Tidy up? Wise up instead - should women be more like men
It's a truth universally acknowledged that men don't do housework. Eilis O'Hanlon doesn't blame them one bit
Being a woman, I'm supposed to enjoy nagging men about how little housework they do. You know the sort of thing. Magazines and newspapers are always banging on about it. Some feminist spends a thousand words complaining that her fella doesn't pick up his socks, or clean the sink, or run a hoover over the carpet on the stairs, and everyone's supposed to agree that it's the most awful injustice since that mad woman was forced to fling herself under the king's horse to protest about the lack of female volleyball on Sky Sports.
It's one of the fiercest front lines in the age-old battle of the sexes. One woman in Romania got so annoyed with her husband, when he refused to help around the house on International Women's Day this year, that she ripped off his testicles with her bare hands.
As you do.
If you're mental.
The thing is, though, that I don't blame men for not wanting to do any housework.
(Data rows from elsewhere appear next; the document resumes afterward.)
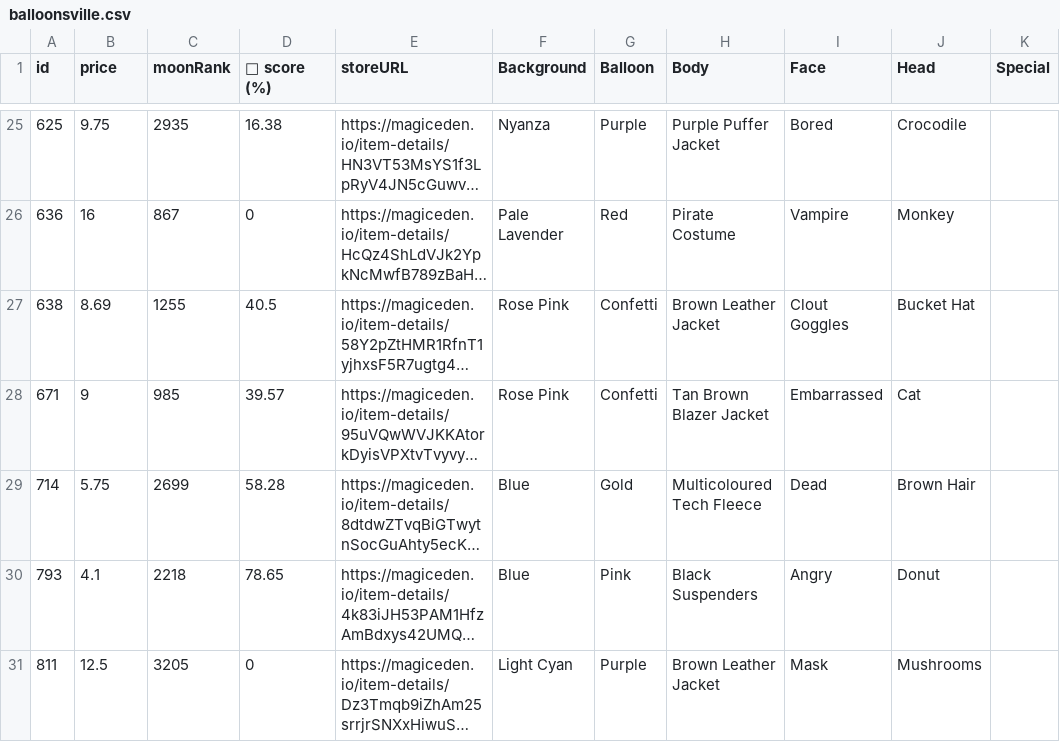
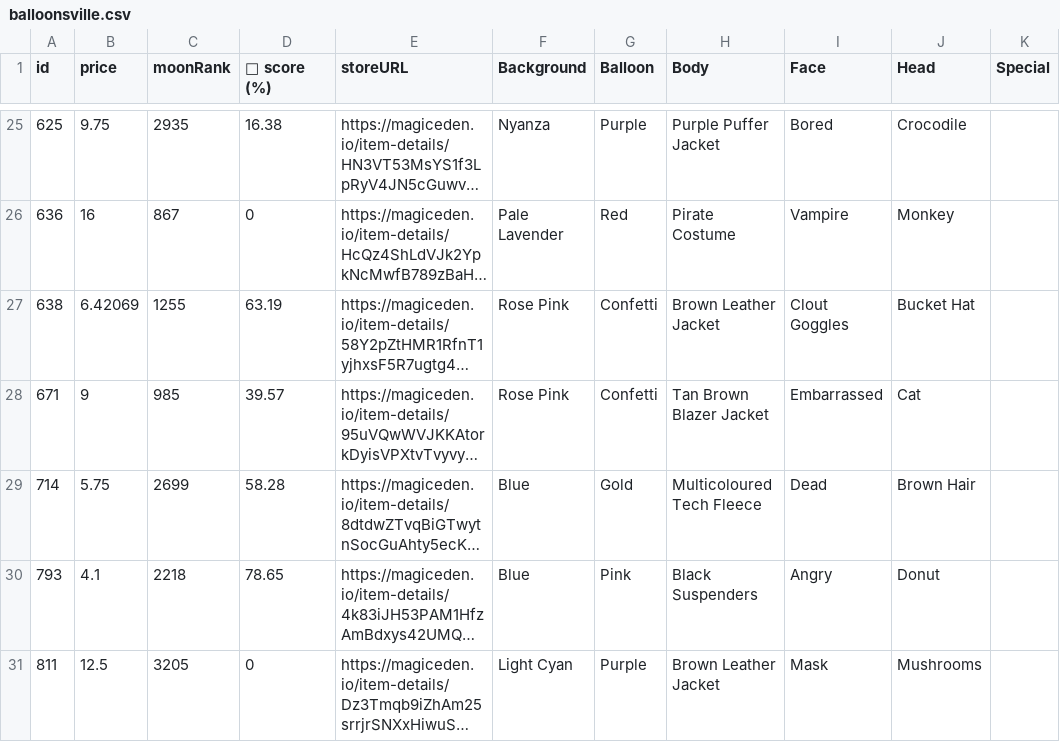
Before and after one commit to lsamoht/sol-nft-monitor, a CSV file: balloonsville.csv, drawn as a sheet; only a part is shown, gaps mark what is left out; long unchanged cells end in …; the diff covers the shown part only; the diff names each change by its address in the sheet, - before the commit and + after, or states it on an @@ line.

```diff
--- a/balloonsville.csv
+++ b/balloonsville.csv
-B27 (price): 8.69
+B27 (price): 6.42069
-D27 (💎 score (%)): 40.5
+D27 (💎 score (%)): 63.19
```
Also changed, not shown: 1 added row, 1 removed row and 6 edited cells elsewhere in this file, rude_golems.csv, sea_shanties.csv, 1 other file.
Why would they? It's boring. It's thankless. Worst of all, it's never-ending. Your only reward for tidying up the house is that, a few days later, you have to do it again. Yippee. Not.
If hair is purported to clean itself after not washing it for a few months, why shouldn't houses do the same? Men are simply waiting to test if that theory is true, but they never get a chance to find out, because some overly fastidious female always comes along, insisting that they put their dirty underthings in the washing machine.
It's not that I like dirt. I hate it. But then, I'm not a man, and men just don't seem to feel the same way about it that women do. As a general rule, I mean, because, obviously, there are exceptions. Such as men who are trying to get a bit more action between the sheets, by pretending to be all progressive and gender-friendly.
I'm not knocking it.
Whatever works, right?
To most men, dirt simply seems to be a natural phenomenon, like gravity, and no one expects them to do anything about that, do they?
If they were constantly demanding that we cleaned the house from top to bottom every night when we come in from work, then, fair enough, they'd be the misogynist pigs that feminists always claim they are. But very few of them do. They only want to collapse onto a sofa and watch TV, and they'd be perfectly happy for their other halves to do likewise. In fact, they can't for the life of them understand why we don't.
Of course the house would quickly look like a tip, with mushrooms growing on the inside of the shower, but that's the point. Men still wouldn't care, as their feet started sticking to the carpet, and even the mice moved out in protest at the falling standards.
The real question, then, is: why do we expect men to be more like us, when an equally workable alternative, as Professor Higgins points out in My Fair Lady, is for us to be more like them?
Women could learn not to care about the sight of a pair of pants lying on the stairs for six weeks, or spaghetti Bolognese congealing on the plate, to the stage where it takes an industrial drill to get it off again. We could train ourselves up so that the sight of mould on the inside of coffee cups no longer revolted us to the core. Then we'd be as happy, smelly and downright disgusting as they are.
It's not as if the great campaigners for women's rights in the past gave a monkey's about the ironing, after all. They had better things to do. So do we, if only we'd wise up and admit it.
But would we be happy being happy? There's the rub. That would mean admitting that we might have been wrong all along in expecting men to see the world in the same way as women - and, if we were wrong about that, then who knows what else we might have been mistaken about as well?
Whatever equality was supposed to mean, it can't be about letting men just be themselves, otherwise what was the point of trying to improve them? If we're not happy with the way we are, why the hell should they be?
Sunday Indo Life Magazine